Lastly, Jessica Fewless of Demandbase talked about getting started.
For those who don’t know about Demandbase, it is a targeting platform that uses a patented technology to identify websites visitors. By using the network IP address, Demandbase services identify the company a visitor works for in real-time. Marketers can then target online ads to companies that fit criteria like exact company names, industry, revenue, customer status, or products purchased. This means that ads are never served to irrelevant audiences, thereby increasing the efficiency of the marketing spend.
Meanwhile, to start with ABM, Jessica advised B2B marketers to:
- Define target account list
- Understand where you have challenges and where is there under-performance?
- Determine when and how to budget for ABM
Jessica emphasized that ABM doesn’t necessarily require additional resources. Instead, it requires a shift of them. She suggested that it could be rolled up into a website redesign or marketing automation changes.
Finally, in a case study, Jessica described how content syndication, webinar sponsorships, digital advertising, and regional event marketing expense reductions free up about 45% of the marketing budget for ABM. In that same case study, prior to ABM, the company closed 9.6 deals for every 100 MQL (Marketing Qualified Leads). After implementing Demandbase ABM, they closed 26 deals within the same time frame. As a result of ABM, they nearly tripled their close rate.

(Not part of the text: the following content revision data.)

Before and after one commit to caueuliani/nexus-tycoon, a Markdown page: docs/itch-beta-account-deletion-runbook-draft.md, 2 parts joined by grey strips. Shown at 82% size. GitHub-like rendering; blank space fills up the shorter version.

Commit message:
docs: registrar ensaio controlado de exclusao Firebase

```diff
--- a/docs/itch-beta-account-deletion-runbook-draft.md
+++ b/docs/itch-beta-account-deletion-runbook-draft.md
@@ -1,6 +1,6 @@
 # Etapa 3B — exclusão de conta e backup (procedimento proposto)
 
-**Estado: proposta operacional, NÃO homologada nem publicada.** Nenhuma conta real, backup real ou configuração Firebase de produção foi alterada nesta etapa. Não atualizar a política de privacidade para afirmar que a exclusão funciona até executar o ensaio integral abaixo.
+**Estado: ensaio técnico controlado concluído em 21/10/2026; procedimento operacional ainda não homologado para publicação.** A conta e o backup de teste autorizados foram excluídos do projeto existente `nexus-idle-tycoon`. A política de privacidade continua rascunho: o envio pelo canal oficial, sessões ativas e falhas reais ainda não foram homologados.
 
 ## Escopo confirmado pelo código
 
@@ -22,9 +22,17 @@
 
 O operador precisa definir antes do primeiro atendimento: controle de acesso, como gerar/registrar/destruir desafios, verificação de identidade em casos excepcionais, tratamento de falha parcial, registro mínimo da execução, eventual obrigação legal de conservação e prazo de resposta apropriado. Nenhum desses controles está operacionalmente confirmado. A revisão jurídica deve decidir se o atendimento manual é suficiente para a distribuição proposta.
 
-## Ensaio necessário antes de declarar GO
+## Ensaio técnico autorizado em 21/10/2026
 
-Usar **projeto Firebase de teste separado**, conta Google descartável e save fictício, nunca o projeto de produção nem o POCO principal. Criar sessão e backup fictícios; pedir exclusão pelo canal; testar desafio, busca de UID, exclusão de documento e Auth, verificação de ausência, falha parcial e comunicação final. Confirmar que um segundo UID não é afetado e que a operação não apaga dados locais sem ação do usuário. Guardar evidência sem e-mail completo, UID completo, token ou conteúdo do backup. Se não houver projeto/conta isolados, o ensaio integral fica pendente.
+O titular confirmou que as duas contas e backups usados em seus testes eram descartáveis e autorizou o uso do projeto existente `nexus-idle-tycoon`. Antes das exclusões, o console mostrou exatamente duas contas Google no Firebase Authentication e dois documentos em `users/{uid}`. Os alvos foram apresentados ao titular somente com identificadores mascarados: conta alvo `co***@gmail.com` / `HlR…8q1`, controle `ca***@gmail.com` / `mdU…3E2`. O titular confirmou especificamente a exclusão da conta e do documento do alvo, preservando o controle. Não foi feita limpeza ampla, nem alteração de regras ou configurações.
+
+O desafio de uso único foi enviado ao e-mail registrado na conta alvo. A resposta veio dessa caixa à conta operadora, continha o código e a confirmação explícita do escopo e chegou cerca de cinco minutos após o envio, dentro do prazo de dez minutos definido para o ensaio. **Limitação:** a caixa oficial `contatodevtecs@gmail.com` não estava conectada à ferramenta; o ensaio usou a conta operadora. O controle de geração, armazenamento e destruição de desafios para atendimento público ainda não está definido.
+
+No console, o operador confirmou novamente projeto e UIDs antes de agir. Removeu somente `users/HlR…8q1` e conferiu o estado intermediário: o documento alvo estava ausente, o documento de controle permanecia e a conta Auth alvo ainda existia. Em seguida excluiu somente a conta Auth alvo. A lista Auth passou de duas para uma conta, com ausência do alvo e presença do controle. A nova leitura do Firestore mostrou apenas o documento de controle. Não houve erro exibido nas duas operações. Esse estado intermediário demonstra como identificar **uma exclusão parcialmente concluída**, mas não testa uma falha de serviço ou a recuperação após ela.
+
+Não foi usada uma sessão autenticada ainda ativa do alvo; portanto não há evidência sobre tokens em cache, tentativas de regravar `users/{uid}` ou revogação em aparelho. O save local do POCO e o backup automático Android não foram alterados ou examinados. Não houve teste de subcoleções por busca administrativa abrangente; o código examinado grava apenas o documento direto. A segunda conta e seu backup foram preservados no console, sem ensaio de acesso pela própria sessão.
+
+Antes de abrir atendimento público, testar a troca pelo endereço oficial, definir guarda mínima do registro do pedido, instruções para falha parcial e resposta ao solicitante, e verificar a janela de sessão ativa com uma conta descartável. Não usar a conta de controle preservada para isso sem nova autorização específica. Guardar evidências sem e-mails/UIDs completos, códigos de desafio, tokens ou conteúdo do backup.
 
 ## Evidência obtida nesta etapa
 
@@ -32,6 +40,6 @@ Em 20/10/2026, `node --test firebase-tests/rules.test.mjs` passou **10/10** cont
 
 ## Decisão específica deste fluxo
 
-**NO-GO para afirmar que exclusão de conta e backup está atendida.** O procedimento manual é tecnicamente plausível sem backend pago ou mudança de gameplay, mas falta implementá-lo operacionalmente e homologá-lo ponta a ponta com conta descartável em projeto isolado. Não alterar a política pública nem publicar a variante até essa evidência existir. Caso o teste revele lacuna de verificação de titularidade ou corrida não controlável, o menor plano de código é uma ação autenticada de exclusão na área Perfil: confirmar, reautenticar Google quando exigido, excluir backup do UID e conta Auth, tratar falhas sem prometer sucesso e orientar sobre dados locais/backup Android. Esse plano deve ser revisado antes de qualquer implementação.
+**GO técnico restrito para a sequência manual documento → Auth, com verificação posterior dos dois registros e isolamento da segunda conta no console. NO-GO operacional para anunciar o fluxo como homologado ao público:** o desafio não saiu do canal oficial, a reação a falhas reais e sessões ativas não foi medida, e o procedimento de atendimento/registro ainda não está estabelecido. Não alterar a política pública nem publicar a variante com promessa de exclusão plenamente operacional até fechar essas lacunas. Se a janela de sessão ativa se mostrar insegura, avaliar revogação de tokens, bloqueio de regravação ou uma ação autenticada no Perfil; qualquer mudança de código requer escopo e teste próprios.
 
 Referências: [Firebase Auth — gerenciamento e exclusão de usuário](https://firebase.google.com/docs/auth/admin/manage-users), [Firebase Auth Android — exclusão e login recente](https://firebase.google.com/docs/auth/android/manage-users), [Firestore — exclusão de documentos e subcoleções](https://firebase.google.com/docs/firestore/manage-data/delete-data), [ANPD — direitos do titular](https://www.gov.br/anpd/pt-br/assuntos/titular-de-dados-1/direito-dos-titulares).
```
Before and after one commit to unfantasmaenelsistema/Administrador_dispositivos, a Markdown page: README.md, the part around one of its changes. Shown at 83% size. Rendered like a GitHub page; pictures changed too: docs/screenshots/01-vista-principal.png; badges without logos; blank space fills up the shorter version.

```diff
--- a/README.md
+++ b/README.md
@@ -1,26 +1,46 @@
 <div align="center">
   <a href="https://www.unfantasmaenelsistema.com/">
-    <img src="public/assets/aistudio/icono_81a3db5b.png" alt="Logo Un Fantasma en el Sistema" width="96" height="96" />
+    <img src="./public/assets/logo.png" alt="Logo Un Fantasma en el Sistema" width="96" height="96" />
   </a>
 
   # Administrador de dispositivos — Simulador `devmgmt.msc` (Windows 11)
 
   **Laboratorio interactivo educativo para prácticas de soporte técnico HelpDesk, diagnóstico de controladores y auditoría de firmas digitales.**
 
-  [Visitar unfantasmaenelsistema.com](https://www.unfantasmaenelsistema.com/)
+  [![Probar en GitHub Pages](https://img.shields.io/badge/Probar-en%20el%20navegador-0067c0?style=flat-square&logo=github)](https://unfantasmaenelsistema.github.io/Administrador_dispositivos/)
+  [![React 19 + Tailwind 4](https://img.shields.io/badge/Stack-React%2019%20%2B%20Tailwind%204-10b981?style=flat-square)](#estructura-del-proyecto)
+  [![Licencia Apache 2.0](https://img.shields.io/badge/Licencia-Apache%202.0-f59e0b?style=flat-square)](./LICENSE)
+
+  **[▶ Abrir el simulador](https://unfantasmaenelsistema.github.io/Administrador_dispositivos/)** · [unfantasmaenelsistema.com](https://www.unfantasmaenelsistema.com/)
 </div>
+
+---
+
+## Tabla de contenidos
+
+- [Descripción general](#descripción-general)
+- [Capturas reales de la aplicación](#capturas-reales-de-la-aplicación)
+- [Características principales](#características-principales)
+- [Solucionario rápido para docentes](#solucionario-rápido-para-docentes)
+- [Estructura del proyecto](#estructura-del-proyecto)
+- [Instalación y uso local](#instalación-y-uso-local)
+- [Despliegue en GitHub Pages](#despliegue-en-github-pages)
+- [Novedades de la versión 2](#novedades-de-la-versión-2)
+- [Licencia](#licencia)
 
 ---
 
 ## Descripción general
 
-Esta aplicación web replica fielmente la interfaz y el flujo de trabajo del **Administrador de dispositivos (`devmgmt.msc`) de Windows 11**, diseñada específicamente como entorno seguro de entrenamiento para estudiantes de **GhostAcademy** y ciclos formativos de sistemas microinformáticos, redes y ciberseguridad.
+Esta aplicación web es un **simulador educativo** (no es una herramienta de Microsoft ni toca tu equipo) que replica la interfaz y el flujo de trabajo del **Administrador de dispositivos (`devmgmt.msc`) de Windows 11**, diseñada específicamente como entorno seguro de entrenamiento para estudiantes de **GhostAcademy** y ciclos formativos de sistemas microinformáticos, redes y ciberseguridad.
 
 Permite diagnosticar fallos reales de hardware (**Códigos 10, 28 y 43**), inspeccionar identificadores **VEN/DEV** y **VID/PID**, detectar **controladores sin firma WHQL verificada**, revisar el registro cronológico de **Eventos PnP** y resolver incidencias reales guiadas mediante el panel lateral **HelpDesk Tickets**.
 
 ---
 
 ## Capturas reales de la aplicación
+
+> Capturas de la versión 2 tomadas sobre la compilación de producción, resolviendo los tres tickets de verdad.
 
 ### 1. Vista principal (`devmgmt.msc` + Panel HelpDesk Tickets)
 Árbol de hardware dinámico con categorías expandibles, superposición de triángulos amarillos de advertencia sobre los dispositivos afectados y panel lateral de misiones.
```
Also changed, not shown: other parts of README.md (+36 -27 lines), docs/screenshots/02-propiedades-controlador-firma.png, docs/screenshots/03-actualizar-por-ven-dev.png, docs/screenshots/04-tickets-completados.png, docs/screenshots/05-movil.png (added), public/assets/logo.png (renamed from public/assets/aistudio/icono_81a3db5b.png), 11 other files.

So…both speakers made the point that ABM starts with the targeted account list.
How do we choose our ABM target accounts?
The Number of B2B Target Accounts in the USA is Not as Large as You Think
Before we choose those exact B2B target accounts, let’s start with some fundamental truths about the enterprise market. Check the US Business Census. There are about 18,000 companies with 500 or more employees in the USA. It’s probably not as as many as you thought.
Take a look at Forbes Global 2000, a list of publically traded companies based on market capitalization. Notice that number 2000 is SBA Communications. Also note its 2015 revenues of $1.64 billion. The fact is simple; there’s a limited number of very large companies and nearly every B2B technology wants to sell to them. No matter the technology or service, the top of the market is the top of the market. Hence, there’s a small number of them.
Do we really need to use a data provider like Lattice Engines or Radius to choose B2B target accounts? If you have good-sized budgets, using a predictive solution might have an ROI. If you’re a small company with a new technology or solution, it’s probably not the best place to start.
Choosing Initial B2B Target Accounts is Actually Simple
Start with considering market drivers in different industries. Also, think about how the speed of decision-making varies within industries and firm sizes. Nothing can replace actually thinking. Hence, know who might need your product or service. Research if compliance requirements might drive sales. Consider whether certain industries can benefit from its features or functions more than others.
After choosing verticals, next think about how many new customers you can serve. How much supply do you have to meet created demand? If you’re still very small and rapid growing, be realistic. Think 18 to 36 months out. If you aim for about 100 closed deals over the next 3 years, then you probably need to start with a B2B target account list of about 400 to 500 firms.
In order to create that actual B2B target account list, start with understanding the population of companies. Some useful sources are Data.com, DiscoverOrg or Hoovers. Once you see the population of companies, choose a mix of company sizes within selected verticals. As a result, you’ll build in different buying cycle durations. which can be helpful in building out the pipeline.
Once you have some experience marketing to your list — after about 6 months — refresh your ABM B2B target account list. Use your marketing automation and CRM data to remove closed accounts and to add new B2B account targets.
Armed with a track record, consider using a predictive analytics data provider to refresh your B2B target account list. They kick start your company to a new growth levels, especially outside the US market.
Want to talk about your B2B target account list? Click here